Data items
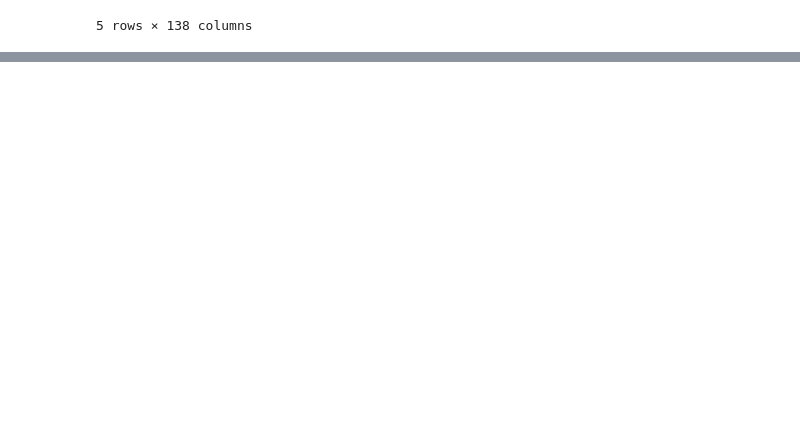
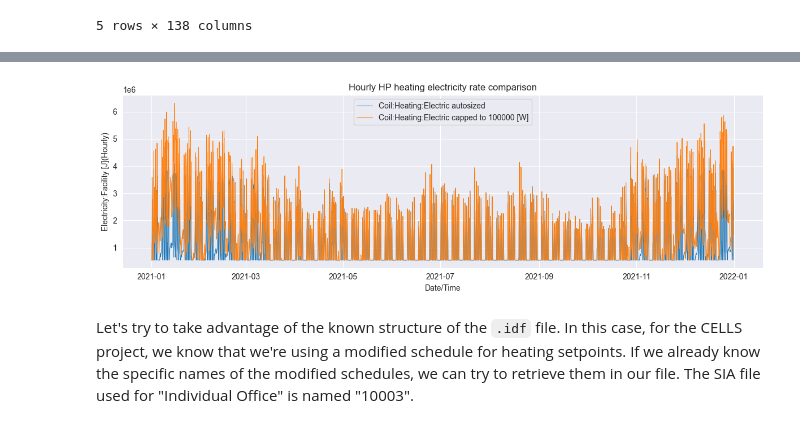
Before and after one commit to JamilMaj/REHO, a Jupyter notebook: EnergyPlus/eppy_pandas.ipynb, the cells around one changed output, grey strips where cells are left out. Saved outputs shown, nothing was run; the diff lists cells and outputs as text; code cells hidden in the pictures; blank space fills up the shorter version.

```diff
--- a/EnergyPlus/eppy_pandas.ipynb
+++ b/EnergyPlus/eppy_pandas.ipynb
@@ -297,0 +432,25 @@ ZoneHVAC:EquipmentList,
+# %%
+idf4.run(readvars=True, output_directory=r'.\output_data', annual=True, verbose='q', output_prefix='idf4_')
+# Load second DataFrame
+df4 = pd.read_csv(r".\output_data\idf4_out.csv",
+                  parse_dates=[0],
+                  index_col=[0],
+                  date_parser=parse_energyplus_datetime_string
+                  )
+# %%
+fig = plt.figure(figsize=(12, 4))  # 2 rows, 1 column
+
+sns.lineplot(data=df, x='Date/Time',y='Electricity:Facility [J](Hourly)', linewidth=0.75, label = r'Coil:Heating:Electric autosized')
+sns.lineplot(data=df4, x='Date/Time',y='Electricity:Facility [J](Hourly)',linewidth=0.75, label= f'Coil:Heating:Electric capped to {new_value} [W]')
+
+plt.title('Hourly HP heating electricity rate comparison')
+
+# Adjust layout
+plt.tight_layout()
+
+# Show the plots
+plt.show()
+# %% [output]
+[figure, added]
+# %% [markdown]
+Let's try to take advantage of the known structure of the `.idf` file. In this case, for the CELLS project, we know that we're using a modified schedule for heating setpoints. If we already know the specific names of the modified schedules, we can try to retrieve them in our file. The SIA file used for "Individual Office" is named "10003".
```
Also changed, not shown: parts of 41 cells of this notebook, 5 other files.
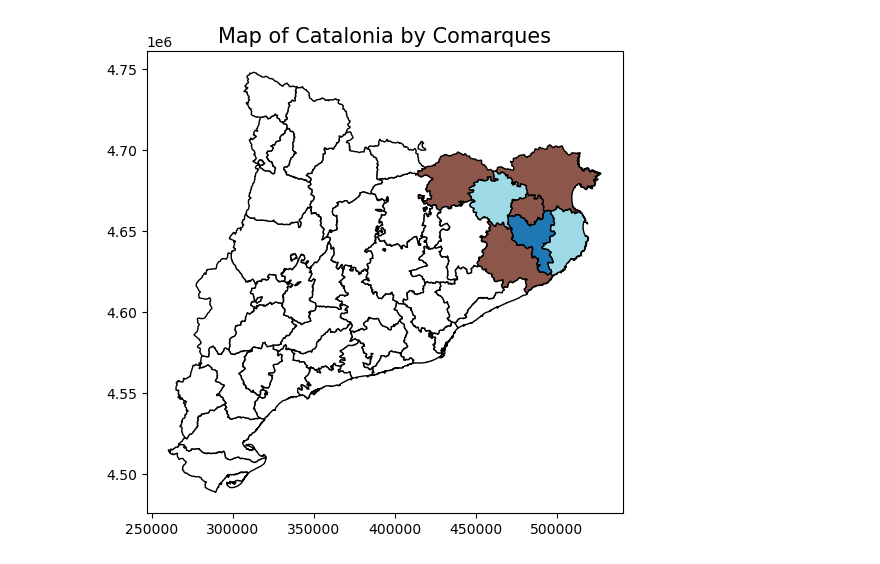
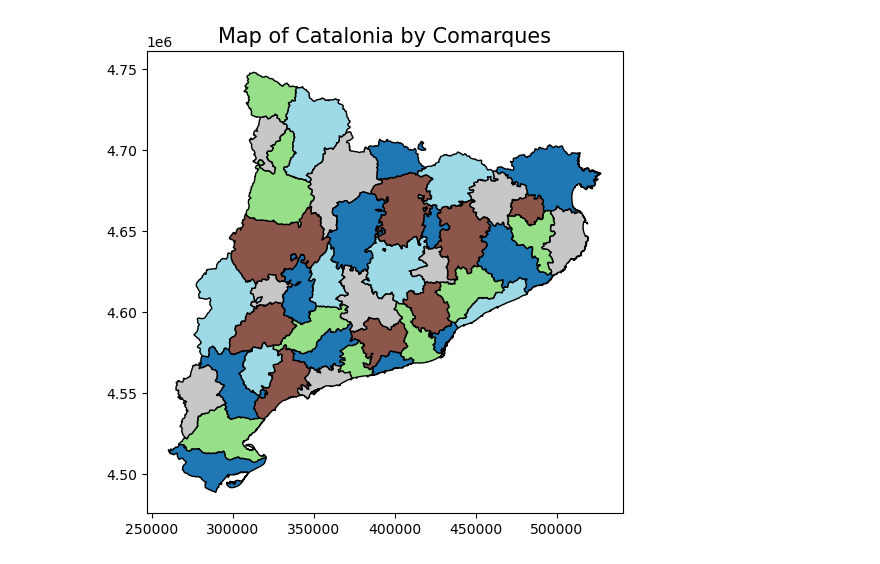
Before and after one commit to XavierQuerol/Graph-Coloring-Catalunya, a Jupyter notebook: paint_catalunya.ipynb, the cells around one changed output. Drawn from its saved outputs; the diff is of its cells as text; code cells hidden in the pictures.

Commit message:
working with all comarques

```diff
--- a/paint_catalunya.ipynb
+++ b/paint_catalunya.ipynb
@@ -9,3 +9,9 @@ def number_to_discrete_color(index, total_colors):
     cmap = plt.get_cmap('tab20', total_colors)
     rgba = cmap(index / total_colors)
     return mcolors.to_hex(rgba)
+# %%
+# Load the shapefile (this path assumes you have the shapefile locally)
+gdf = gpd.read_file('./COMARQUES/divisions-administratives-v2r1-comarques-250000-20240701.shp')
+gdf['NOM'] = gdf['NOMCOMAR']
+"""gdf = gpd.read_file('./MUNICIPIS/divisions-administratives-v2r1-municipis-250000-20240701.shp')
+gdf['NOM'] = gdf['NOMMUNI']"""
@@ -12,4 +20,4 @@ def number_to_discrete_color(index, total_colors):
 # %%
-matriu, comarca_names = create_adjacent_matrix()
+matriu = create_adjacent_matrix2(gdf)
 
 color_numbers = obtain_colors(matriu)
@@ -36,17 +33,17 @@ total_unique_colors = len(unique_numbers)
 number_color_mapping = {num: number_to_discrete_color(i, total_unique_colors) for i, num in enumerate(unique_numbers)}
 
 # Now map each comarca name to its corresponding color based on its number
-comarca_colors = {name: number_color_mapping[num] for name, num in zip(comarca_names, color_numbers)}
+comarca_colors = {name: number_color_mapping[num] for name, num in zip(gdf['NOM'], color_numbers)}
 # %%
 # Create a new column for colors based on the comarca names
-comarques_gdf['color'] = comarques_gdf['NOMCOMAR'].map(comarca_colors).fillna('#FFFFFF')
+gdf['color'] = gdf['NOM'].map(comarca_colors).fillna('#FFFFFF')
 
 # Plot the map
 fig, ax = plt.subplots(1, 1, figsize=(8, 6))
-comarques_gdf.plot(ax=ax, color=comarques_gdf['color'], edgecolor='black')
+gdf.plot(ax=ax, color=gdf['color'], edgecolor='black')
 
 # Optional: Customize the title and layout
 ax.set_title("Map of Catalonia by Comarques", fontsize=15)
 plt.show()
 # %% [output]
-[figure, old version]
+[figure, new version]
```
Also changed, not shown: parts of 5 cells of this notebook, 8 other files.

**WHAT TO DO:** Read through the data above. Report each line that has the word "figure".

**RESULT FOR THIS TASK:**
+fig = plt.figure(figsize=(12, 4))  # 2 rows, 1 column
+[figure, added]
-[figure, old version]
+[figure, new version]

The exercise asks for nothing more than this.